**EXERCISE OBJECTIVE:** Whichever lines of the entries hold the word "statement" should be identified and copied.

**MATERIAL TO PROCESS:**
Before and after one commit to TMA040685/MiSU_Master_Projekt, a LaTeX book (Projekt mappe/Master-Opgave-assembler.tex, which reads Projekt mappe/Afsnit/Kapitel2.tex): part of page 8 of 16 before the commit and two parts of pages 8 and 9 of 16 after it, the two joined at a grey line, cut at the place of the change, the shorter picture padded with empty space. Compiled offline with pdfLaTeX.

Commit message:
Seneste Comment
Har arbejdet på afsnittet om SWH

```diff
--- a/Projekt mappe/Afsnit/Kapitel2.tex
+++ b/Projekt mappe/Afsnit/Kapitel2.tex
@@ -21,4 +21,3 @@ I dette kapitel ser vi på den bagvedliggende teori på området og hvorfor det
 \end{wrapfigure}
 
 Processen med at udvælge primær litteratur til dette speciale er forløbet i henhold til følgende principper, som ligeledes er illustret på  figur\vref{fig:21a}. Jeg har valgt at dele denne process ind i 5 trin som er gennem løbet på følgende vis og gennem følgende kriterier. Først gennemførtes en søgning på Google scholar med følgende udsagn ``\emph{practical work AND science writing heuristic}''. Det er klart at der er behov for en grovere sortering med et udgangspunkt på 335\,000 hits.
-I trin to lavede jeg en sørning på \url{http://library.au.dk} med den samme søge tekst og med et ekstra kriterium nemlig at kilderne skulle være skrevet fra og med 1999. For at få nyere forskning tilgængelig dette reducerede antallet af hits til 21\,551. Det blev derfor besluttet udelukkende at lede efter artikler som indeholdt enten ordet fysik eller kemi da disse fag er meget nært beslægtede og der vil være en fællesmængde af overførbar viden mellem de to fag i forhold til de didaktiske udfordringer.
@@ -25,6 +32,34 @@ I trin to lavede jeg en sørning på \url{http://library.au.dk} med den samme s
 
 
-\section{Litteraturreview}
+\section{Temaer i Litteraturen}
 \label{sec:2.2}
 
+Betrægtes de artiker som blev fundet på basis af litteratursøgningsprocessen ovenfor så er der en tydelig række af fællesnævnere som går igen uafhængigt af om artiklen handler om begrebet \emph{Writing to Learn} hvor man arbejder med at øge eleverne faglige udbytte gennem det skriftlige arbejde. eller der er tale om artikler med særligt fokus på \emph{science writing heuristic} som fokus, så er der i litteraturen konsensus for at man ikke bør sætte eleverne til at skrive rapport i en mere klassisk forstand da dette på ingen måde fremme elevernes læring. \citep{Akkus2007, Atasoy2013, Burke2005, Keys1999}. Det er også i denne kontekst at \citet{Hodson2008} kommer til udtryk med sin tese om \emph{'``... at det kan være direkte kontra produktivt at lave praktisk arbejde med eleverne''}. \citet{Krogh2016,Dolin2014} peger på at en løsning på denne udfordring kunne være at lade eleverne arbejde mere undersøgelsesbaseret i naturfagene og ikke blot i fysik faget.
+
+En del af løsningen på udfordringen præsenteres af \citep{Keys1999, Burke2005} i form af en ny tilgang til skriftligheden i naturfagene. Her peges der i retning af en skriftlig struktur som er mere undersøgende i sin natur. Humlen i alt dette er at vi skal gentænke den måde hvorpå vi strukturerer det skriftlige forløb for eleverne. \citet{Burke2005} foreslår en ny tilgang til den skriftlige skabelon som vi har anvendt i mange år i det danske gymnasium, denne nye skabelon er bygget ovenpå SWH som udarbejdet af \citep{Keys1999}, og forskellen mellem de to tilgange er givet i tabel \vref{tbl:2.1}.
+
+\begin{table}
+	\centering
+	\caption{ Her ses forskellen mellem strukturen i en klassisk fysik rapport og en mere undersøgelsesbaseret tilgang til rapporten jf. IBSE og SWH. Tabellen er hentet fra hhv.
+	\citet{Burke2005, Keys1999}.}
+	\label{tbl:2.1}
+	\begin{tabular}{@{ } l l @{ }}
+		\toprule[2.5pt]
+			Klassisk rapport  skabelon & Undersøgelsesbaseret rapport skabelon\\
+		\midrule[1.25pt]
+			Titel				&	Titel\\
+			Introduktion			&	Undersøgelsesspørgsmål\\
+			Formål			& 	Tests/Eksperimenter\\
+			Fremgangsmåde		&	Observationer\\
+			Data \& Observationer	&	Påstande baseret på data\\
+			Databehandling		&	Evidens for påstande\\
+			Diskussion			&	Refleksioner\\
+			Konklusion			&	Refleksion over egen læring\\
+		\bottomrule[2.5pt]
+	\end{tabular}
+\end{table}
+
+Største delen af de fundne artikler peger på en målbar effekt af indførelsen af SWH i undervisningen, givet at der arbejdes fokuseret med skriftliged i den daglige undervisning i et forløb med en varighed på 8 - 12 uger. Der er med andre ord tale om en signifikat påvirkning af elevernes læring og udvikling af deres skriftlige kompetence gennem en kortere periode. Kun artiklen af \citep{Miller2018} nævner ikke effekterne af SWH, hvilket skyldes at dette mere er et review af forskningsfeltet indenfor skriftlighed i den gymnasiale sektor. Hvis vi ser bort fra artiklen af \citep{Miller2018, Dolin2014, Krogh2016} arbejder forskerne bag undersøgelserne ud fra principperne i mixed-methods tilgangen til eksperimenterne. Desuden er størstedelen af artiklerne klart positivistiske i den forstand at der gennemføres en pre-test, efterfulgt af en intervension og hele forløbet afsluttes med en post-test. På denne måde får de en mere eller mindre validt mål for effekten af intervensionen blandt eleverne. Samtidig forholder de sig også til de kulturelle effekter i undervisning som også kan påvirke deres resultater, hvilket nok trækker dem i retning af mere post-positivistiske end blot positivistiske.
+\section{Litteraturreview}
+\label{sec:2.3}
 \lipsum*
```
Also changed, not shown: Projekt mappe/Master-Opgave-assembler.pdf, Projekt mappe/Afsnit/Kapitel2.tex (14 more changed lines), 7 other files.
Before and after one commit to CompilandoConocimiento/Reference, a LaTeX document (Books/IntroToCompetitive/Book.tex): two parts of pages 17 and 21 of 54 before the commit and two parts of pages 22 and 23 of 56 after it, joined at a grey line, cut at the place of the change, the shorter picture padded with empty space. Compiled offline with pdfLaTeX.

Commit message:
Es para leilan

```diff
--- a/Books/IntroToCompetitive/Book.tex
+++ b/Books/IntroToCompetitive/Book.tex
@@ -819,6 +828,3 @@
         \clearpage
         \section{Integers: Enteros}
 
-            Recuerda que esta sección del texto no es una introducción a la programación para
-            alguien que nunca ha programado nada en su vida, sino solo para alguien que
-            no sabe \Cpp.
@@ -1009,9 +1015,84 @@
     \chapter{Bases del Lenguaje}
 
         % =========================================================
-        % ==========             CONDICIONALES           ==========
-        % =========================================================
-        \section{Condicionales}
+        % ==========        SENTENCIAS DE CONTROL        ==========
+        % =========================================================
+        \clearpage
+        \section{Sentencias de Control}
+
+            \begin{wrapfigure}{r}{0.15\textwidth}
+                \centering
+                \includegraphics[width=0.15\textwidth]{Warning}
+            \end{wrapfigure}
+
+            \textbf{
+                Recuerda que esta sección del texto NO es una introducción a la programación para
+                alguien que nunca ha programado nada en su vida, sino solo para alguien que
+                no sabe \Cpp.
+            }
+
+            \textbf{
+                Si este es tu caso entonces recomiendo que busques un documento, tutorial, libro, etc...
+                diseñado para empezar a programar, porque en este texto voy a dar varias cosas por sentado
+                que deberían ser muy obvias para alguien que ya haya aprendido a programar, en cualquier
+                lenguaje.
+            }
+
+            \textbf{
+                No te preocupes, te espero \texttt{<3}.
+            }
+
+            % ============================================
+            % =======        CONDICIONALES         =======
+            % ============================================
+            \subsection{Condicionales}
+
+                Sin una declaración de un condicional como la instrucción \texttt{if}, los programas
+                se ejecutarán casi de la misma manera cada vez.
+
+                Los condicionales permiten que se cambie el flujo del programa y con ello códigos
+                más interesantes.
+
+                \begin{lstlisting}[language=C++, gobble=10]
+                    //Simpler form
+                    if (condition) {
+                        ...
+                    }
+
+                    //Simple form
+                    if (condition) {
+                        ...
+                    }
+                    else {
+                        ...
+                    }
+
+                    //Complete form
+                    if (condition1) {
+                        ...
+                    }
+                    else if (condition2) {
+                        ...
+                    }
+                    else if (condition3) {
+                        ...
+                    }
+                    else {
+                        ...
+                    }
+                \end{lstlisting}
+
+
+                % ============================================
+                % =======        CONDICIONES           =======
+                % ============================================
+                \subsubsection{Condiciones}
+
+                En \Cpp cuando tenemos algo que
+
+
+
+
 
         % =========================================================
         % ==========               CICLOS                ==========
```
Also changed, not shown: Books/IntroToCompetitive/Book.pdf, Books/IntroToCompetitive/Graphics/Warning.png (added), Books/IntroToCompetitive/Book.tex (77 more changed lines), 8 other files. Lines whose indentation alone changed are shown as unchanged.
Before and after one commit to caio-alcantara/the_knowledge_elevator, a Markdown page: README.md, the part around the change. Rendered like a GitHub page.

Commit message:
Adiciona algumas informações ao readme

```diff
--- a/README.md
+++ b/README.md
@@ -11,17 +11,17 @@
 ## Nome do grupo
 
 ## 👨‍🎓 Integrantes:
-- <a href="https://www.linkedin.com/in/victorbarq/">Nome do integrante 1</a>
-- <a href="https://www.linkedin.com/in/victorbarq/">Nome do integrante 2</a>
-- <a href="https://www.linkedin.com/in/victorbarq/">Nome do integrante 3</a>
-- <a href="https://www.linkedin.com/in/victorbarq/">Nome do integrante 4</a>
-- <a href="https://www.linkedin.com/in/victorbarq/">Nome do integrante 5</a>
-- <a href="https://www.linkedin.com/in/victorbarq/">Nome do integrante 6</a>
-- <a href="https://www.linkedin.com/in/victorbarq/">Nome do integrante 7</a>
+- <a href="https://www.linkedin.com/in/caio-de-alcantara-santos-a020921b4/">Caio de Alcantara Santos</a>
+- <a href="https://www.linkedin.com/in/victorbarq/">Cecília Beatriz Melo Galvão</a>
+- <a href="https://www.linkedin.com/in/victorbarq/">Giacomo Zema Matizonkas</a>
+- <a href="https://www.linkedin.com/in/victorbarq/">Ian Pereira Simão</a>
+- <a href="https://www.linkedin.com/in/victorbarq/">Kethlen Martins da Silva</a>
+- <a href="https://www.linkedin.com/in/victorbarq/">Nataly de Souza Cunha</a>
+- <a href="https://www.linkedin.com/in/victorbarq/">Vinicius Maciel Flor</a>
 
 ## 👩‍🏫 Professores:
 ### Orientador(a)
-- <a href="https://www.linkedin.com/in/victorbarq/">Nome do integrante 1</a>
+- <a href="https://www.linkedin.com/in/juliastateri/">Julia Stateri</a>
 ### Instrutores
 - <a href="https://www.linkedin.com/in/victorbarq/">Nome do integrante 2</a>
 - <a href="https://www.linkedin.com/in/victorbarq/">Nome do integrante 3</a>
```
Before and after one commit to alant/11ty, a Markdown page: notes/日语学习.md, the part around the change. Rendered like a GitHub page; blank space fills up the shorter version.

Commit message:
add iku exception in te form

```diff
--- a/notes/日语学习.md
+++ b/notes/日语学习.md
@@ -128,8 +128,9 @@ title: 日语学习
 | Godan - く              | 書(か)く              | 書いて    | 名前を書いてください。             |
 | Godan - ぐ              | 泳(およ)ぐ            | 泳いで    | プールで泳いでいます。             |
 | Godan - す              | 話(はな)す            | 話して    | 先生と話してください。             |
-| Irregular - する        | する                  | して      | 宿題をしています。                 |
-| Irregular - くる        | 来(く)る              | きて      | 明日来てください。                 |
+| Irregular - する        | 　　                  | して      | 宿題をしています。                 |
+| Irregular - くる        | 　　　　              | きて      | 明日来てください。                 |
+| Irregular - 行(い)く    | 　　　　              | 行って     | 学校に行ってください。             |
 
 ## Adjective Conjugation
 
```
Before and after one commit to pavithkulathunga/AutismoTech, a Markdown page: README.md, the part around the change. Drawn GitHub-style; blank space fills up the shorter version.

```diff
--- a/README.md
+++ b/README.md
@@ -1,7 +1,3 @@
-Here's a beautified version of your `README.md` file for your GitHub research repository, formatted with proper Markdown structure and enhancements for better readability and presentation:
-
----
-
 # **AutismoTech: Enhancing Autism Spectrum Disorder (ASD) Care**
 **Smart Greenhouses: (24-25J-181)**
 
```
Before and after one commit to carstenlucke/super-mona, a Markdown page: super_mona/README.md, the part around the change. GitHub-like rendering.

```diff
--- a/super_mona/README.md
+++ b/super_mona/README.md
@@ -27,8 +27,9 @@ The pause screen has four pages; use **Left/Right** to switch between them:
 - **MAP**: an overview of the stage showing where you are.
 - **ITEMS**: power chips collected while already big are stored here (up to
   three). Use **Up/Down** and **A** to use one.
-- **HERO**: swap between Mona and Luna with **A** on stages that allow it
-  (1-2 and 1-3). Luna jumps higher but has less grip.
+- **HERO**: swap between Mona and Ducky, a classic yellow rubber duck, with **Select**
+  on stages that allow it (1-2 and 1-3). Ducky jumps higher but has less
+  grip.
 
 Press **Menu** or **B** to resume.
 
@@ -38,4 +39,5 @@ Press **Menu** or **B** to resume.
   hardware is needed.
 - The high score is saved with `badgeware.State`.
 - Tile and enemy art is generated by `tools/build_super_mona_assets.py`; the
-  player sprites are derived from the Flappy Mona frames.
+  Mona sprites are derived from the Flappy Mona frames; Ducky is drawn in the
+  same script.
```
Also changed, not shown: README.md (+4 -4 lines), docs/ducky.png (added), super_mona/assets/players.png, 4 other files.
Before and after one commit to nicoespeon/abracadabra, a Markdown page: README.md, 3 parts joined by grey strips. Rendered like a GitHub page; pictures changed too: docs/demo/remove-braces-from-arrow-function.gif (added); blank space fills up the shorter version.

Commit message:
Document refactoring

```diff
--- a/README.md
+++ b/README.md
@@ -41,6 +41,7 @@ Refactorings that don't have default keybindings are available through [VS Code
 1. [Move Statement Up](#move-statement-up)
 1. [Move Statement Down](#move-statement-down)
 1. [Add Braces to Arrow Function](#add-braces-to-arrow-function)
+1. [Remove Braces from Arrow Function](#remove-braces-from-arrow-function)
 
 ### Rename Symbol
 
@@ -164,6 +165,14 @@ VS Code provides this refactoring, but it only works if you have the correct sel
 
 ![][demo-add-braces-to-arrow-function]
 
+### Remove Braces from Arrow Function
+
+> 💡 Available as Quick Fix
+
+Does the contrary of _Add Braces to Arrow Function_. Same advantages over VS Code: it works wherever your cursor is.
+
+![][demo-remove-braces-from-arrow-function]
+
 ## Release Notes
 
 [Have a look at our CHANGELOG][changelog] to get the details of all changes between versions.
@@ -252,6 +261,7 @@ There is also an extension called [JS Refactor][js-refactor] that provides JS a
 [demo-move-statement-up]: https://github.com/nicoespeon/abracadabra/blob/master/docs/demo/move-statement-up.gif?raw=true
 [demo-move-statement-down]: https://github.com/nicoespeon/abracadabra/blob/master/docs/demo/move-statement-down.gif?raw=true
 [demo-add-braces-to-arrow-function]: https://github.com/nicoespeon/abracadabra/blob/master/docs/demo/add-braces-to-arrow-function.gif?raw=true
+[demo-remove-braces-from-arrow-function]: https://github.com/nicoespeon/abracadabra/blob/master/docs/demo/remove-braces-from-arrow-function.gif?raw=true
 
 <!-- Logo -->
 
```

**OUTPUT FOR THIS TASK:**
 1. [Move Statement Up](#move-statement-up)
 1. [Move Statement Down](#move-statement-down)
 [demo-move-statement-up]: https://github.com/nicoespeon/abracadabra/blob/master/docs/demo/move-statement-up.gif?raw=true
 [demo-move-statement-down]: https://github.com/nicoespeon/abracadabra/blob/master/docs/demo/move-statement-down.gif?raw=true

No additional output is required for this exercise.